IRISH PARENTS have again been urged to ensure they vaccinate their children after Ireland's first case of rubella in over a decade was confirmed in Cork.
Apple, one of Cork's biggest employers, yesterday confirmed to RTÉ News that one of their employees had been diagnosed with the virus.
The employee, who has not been identified due to patient confidentiality, was based in Apple's Hollyhill campus, where thousands of Apple workers are employed.
A letter from Apple reassuring its staff, seen by RTÉ, states:
"Our employees' health and wellbeing is our top priority, and we want to ensure all members of the local team are aware of the situation and the resources available to you.
"The possibility of contracting rubella is low, and most cases are mild."
Ireland has not seen a confirmed case of acute rubella since 2009, and in 2016 the World Health Organisation announced that Ireland was considered free of endemic rubella.
However, a drop in children receiving the MMR (Measles, Mumps and Rubella) vaccine as infants means that cases are on the rise.
Cork-based GP Dr Nick Flynn, speaking to local outlet Echo Live, says he is dealing with two or three cases of mumps each week, and that "there's no reason we couldn't see a similar outbreak of rubella".
“The key message to get out there is to encourage parents to vaccinate their children as herd immunity is crucial,” he told the outlet.
The infectious virus causes a high fever, swollen glands and a pink-red rash not dissimilar to measles. The rash lasts about three days but the virus is contagious for up to 7 days before the rash appears.
While rubella is considered mild in comparison to measles it can be serious if contracted by pregnant women as it can harm unborn children and cause miscarriages.
The HSE are also encouraging anyone born after 1978 who was never vaccinated to contact their GP where they can receive the MMR vaccination free of charge.

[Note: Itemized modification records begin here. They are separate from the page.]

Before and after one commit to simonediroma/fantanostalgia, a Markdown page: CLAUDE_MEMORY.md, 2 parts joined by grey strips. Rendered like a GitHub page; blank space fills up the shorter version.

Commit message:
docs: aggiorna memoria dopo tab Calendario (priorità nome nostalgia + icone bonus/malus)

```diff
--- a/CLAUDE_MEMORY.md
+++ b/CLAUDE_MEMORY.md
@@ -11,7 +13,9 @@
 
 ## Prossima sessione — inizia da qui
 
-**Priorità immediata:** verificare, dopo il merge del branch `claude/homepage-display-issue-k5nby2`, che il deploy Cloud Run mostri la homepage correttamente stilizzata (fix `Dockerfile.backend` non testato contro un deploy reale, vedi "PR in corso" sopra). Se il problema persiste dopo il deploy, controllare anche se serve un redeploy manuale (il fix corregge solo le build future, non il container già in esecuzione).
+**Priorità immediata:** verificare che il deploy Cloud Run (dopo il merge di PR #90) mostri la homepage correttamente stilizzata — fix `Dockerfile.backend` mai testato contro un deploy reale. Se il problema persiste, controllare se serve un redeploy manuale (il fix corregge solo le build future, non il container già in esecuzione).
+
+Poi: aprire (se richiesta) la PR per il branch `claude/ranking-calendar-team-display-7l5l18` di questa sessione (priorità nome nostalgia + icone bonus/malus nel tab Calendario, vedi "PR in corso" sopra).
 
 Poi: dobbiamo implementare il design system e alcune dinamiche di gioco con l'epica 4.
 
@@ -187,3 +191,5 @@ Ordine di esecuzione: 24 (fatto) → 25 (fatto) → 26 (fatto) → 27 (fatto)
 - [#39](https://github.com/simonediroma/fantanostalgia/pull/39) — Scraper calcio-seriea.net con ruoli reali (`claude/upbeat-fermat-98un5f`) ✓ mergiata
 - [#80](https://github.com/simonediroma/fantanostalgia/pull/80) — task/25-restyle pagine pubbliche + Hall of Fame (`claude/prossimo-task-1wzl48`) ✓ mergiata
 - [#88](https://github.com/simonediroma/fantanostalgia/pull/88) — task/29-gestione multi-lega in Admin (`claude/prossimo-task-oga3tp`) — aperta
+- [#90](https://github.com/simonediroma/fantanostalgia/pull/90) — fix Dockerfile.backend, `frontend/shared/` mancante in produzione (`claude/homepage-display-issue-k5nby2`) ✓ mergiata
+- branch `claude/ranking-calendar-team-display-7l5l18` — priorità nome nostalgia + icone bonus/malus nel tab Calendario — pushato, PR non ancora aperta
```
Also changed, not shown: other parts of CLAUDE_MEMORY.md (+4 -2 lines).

For more information on the rubella virus, you can visit the HSE website here.